* Task requirements *
How many lines of the material below contain the string "magazines"? Answer with the number and nothing else.

***** Records shown

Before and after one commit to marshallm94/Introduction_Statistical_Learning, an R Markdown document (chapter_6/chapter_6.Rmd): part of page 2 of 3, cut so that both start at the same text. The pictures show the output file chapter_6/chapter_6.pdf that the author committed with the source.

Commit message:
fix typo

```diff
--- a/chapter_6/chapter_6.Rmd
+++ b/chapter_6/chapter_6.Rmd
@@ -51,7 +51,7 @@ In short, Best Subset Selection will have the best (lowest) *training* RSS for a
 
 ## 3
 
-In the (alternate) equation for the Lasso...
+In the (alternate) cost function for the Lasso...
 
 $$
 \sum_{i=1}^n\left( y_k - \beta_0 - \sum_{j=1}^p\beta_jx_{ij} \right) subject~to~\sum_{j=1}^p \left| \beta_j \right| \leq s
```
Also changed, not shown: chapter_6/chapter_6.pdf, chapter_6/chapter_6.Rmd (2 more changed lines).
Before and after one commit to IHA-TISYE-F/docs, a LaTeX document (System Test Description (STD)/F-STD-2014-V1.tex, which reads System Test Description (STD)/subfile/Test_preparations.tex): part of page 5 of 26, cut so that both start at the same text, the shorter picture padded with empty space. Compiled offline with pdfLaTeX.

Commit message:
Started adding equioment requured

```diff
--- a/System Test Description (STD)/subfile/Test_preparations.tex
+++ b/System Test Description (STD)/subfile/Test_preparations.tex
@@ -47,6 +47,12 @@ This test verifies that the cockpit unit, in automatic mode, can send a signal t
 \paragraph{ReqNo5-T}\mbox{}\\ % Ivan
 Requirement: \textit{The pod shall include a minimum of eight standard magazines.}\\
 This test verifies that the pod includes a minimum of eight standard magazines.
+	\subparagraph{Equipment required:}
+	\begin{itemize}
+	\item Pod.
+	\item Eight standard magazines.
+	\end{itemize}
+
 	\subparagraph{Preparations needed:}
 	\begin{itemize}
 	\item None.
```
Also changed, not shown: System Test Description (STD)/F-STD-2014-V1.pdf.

**********

* Task response *
3